# What is needed
Could you print out every entry, character for character?
******************************
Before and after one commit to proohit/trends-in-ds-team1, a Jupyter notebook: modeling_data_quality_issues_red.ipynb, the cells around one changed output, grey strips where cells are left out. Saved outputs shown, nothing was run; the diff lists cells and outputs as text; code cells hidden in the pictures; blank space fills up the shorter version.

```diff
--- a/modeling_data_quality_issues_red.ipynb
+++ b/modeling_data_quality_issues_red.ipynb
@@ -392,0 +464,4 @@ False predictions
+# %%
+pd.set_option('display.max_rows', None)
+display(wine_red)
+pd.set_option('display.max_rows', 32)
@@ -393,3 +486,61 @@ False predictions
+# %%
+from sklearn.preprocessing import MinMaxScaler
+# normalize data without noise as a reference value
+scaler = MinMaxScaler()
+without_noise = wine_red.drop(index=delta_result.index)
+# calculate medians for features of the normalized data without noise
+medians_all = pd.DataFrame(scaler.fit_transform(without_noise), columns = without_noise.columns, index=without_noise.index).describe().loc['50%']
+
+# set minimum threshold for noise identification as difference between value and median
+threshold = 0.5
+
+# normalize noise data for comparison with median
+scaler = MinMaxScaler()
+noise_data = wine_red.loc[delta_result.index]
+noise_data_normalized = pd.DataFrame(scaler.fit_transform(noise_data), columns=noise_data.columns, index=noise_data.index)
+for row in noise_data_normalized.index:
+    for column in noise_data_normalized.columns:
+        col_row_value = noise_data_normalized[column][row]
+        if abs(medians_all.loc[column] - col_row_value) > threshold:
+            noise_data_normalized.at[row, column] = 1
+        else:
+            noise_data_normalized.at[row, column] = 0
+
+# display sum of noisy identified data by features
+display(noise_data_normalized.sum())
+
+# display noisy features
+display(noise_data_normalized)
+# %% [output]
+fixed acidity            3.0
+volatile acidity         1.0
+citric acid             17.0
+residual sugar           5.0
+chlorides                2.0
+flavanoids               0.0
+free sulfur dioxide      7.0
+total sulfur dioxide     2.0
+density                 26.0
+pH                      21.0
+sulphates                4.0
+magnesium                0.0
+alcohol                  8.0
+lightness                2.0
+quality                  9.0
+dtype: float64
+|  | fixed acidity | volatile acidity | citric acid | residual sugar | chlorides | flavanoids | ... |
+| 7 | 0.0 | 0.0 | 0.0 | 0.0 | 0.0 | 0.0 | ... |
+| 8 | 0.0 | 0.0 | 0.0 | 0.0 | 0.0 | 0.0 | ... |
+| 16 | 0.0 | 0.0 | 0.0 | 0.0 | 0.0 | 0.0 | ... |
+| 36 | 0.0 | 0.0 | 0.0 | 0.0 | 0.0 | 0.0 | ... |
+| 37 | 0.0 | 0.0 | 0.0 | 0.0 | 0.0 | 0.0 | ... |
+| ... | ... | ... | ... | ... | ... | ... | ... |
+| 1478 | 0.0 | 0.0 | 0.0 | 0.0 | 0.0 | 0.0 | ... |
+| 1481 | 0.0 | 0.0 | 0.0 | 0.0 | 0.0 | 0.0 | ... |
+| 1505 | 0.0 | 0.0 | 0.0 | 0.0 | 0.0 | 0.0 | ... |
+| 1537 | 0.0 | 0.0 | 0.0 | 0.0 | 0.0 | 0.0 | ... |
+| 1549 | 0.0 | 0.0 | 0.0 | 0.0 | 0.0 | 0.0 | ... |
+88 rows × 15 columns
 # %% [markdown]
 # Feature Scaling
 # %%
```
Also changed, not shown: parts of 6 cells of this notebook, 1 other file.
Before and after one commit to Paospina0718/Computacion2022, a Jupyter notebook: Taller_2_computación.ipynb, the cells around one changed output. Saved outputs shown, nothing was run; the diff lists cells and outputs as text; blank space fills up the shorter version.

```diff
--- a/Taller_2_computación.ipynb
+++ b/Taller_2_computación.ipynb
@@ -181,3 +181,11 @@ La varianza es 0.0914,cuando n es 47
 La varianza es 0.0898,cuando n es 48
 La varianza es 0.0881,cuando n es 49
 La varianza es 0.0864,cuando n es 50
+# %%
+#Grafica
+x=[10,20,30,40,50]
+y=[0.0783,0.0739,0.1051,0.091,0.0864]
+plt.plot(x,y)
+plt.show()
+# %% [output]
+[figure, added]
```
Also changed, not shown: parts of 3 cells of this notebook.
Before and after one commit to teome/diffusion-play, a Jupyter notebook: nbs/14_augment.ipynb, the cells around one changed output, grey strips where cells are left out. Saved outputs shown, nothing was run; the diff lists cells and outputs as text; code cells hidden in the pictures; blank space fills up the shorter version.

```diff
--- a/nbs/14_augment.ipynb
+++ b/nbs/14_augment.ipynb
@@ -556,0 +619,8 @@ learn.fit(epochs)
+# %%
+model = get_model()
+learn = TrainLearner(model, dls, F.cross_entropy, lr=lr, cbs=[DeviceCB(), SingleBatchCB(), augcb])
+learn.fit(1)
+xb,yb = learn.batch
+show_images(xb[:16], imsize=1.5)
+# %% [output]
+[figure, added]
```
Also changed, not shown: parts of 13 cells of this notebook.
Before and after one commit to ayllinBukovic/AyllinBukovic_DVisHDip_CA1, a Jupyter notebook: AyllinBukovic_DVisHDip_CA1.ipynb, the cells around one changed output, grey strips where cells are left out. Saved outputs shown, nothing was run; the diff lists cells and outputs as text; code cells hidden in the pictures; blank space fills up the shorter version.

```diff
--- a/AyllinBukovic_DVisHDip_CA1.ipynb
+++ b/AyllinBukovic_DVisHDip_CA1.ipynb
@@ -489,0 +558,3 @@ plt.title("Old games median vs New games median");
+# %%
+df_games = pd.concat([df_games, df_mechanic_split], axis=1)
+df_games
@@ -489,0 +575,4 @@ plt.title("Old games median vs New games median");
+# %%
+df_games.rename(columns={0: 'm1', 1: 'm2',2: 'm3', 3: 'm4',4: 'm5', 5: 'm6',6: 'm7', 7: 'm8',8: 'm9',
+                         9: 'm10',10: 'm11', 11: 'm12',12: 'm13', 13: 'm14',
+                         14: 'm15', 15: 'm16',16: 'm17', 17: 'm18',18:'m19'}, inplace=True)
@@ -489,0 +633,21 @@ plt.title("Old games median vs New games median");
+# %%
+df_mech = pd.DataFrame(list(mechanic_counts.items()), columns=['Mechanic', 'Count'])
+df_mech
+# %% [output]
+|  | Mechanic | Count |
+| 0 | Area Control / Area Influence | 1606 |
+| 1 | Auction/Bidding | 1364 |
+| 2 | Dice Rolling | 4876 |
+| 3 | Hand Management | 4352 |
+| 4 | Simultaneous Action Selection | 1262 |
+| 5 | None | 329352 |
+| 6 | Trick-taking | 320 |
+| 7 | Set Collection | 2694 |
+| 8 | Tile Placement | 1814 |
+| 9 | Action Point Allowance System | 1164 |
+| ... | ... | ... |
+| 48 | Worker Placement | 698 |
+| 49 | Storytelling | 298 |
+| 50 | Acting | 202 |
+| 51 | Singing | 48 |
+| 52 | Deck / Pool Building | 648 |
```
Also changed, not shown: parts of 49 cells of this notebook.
******************************
# Response
Before and after one commit to proohit/trends-in-ds-team1, a Jupyter notebook: modeling_data_quality_issues_red.ipynb, the cells around one changed output, grey strips where cells are left out. Saved outputs shown, nothing was run; the diff lists cells and outputs as text; code cells hidden in the pictures; blank space fills up the shorter version.

```diff
--- a/modeling_data_quality_issues_red.ipynb
+++ b/modeling_data_quality_issues_red.ipynb
@@ -392,0 +464,4 @@ False predictions
+# %%
+pd.set_option('display.max_rows', None)
+display(wine_red)
+pd.set_option('display.max_rows', 32)
@@ -393,3 +486,61 @@ False predictions
+# %%
+from sklearn.preprocessing import MinMaxScaler
+# normalize data without noise as a reference value
+scaler = MinMaxScaler()
+without_noise = wine_red.drop(index=delta_result.index)
+# calculate medians for features of the normalized data without noise
+medians_all = pd.DataFrame(scaler.fit_transform(without_noise), columns = without_noise.columns, index=without_noise.index).describe().loc['50%']
+
+# set minimum threshold for noise identification as difference between value and median
+threshold = 0.5
+
+# normalize noise data for comparison with median
+scaler = MinMaxScaler()
+noise_data = wine_red.loc[delta_result.index]
+noise_data_normalized = pd.DataFrame(scaler.fit_transform(noise_data), columns=noise_data.columns, index=noise_data.index)
+for row in noise_data_normalized.index:
+    for column in noise_data_normalized.columns:
+        col_row_value = noise_data_normalized[column][row]
+        if abs(medians_all.loc[column] - col_row_value) > threshold:
+            noise_data_normalized.at[row, column] = 1
+        else:
+            noise_data_normalized.at[row, column] = 0
+
+# display sum of noisy identified data by features
+display(noise_data_normalized.sum())
+
+# display noisy features
+display(noise_data_normalized)
+# %% [output]
+fixed acidity            3.0
+volatile acidity         1.0
+citric acid             17.0
+residual sugar           5.0
+chlorides                2.0
+flavanoids               0.0
+free sulfur dioxide      7.0
+total sulfur dioxide     2.0
+density                 26.0
+pH                      21.0
+sulphates                4.0
+magnesium                0.0
+alcohol                  8.0
+lightness                2.0
+quality                  9.0
+dtype: float64
+|  | fixed acidity | volatile acidity | citric acid | residual sugar | chlorides | flavanoids | ... |
+| 7 | 0.0 | 0.0 | 0.0 | 0.0 | 0.0 | 0.0 | ... |
+| 8 | 0.0 | 0.0 | 0.0 | 0.0 | 0.0 | 0.0 | ... |
+| 16 | 0.0 | 0.0 | 0.0 | 0.0 | 0.0 | 0.0 | ... |
+| 36 | 0.0 | 0.0 | 0.0 | 0.0 | 0.0 | 0.0 | ... |
+| 37 | 0.0 | 0.0 | 0.0 | 0.0 | 0.0 | 0.0 | ... |
+| ... | ... | ... | ... | ... | ... | ... | ... |
+| 1478 | 0.0 | 0.0 | 0.0 | 0.0 | 0.0 | 0.0 | ... |
+| 1481 | 0.0 | 0.0 | 0.0 | 0.0 | 0.0 | 0.0 | ... |
+| 1505 | 0.0 | 0.0 | 0.0 | 0.0 | 0.0 | 0.0 | ... |
+| 1537 | 0.0 | 0.0 | 0.0 | 0.0 | 0.0 | 0.0 | ... |
+| 1549 | 0.0 | 0.0 | 0.0 | 0.0 | 0.0 | 0.0 | ... |
+88 rows × 15 columns
 # %% [markdown]
 # Feature Scaling
 # %%
```
Also changed, not shown: parts of 6 cells of this notebook, 1 other file.
Before and after one commit to Paospina0718/Computacion2022, a Jupyter notebook: Taller_2_computación.ipynb, the cells around one changed output. Saved outputs shown, nothing was run; the diff lists cells and outputs as text; blank space fills up the shorter version.

```diff
--- a/Taller_2_computación.ipynb
+++ b/Taller_2_computación.ipynb
@@ -181,3 +181,11 @@ La varianza es 0.0914,cuando n es 47
 La varianza es 0.0898,cuando n es 48
 La varianza es 0.0881,cuando n es 49
 La varianza es 0.0864,cuando n es 50
+# %%
+#Grafica
+x=[10,20,30,40,50]
+y=[0.0783,0.0739,0.1051,0.091,0.0864]
+plt.plot(x,y)
+plt.show()
+# %% [output]
+[figure, added]
```
Also changed, not shown: parts of 3 cells of this notebook.
Before and after one commit to teome/diffusion-play, a Jupyter notebook: nbs/14_augment.ipynb, the cells around one changed output, grey strips where cells are left out. Saved outputs shown, nothing was run; the diff lists cells and outputs as text; code cells hidden in the pictures; blank space fills up the shorter version.

```diff
--- a/nbs/14_augment.ipynb
+++ b/nbs/14_augment.ipynb
@@ -556,0 +619,8 @@ learn.fit(epochs)
+# %%
+model = get_model()
+learn = TrainLearner(model, dls, F.cross_entropy, lr=lr, cbs=[DeviceCB(), SingleBatchCB(), augcb])
+learn.fit(1)
+xb,yb = learn.batch
+show_images(xb[:16], imsize=1.5)
+# %% [output]
+[figure, added]
```
Also changed, not shown: parts of 13 cells of this notebook.
Before and after one commit to ayllinBukovic/AyllinBukovic_DVisHDip_CA1, a Jupyter notebook: AyllinBukovic_DVisHDip_CA1.ipynb, the cells around one changed output, grey strips where cells are left out. Saved outputs shown, nothing was run; the diff lists cells and outputs as text; code cells hidden in the pictures; blank space fills up the shorter version.

```diff
--- a/AyllinBukovic_DVisHDip_CA1.ipynb
+++ b/AyllinBukovic_DVisHDip_CA1.ipynb
@@ -489,0 +558,3 @@ plt.title("Old games median vs New games median");
+# %%
+df_games = pd.concat([df_games, df_mechanic_split], axis=1)
+df_games
@@ -489,0 +575,4 @@ plt.title("Old games median vs New games median");
+# %%
+df_games.rename(columns={0: 'm1', 1: 'm2',2: 'm3', 3: 'm4',4: 'm5', 5: 'm6',6: 'm7', 7: 'm8',8: 'm9',
+                         9: 'm10',10: 'm11', 11: 'm12',12: 'm13', 13: 'm14',
+                         14: 'm15', 15: 'm16',16: 'm17', 17: 'm18',18:'m19'}, inplace=True)
@@ -489,0 +633,21 @@ plt.title("Old games median vs New games median");
+# %%
+df_mech = pd.DataFrame(list(mechanic_counts.items()), columns=['Mechanic', 'Count'])
+df_mech
+# %% [output]
+|  | Mechanic | Count |
+| 0 | Area Control / Area Influence | 1606 |
+| 1 | Auction/Bidding | 1364 |
+| 2 | Dice Rolling | 4876 |
+| 3 | Hand Management | 4352 |
+| 4 | Simultaneous Action Selection | 1262 |
+| 5 | None | 329352 |
+| 6 | Trick-taking | 320 |
+| 7 | Set Collection | 2694 |
+| 8 | Tile Placement | 1814 |
+| 9 | Action Point Allowance System | 1164 |
+| ... | ... | ... |
+| 48 | Worker Placement | 698 |
+| 49 | Storytelling | 298 |
+| 50 | Acting | 202 |
+| 51 | Singing | 48 |
+| 52 | Deck / Pool Building | 648 |
```
Also changed, not shown: parts of 49 cells of this notebook.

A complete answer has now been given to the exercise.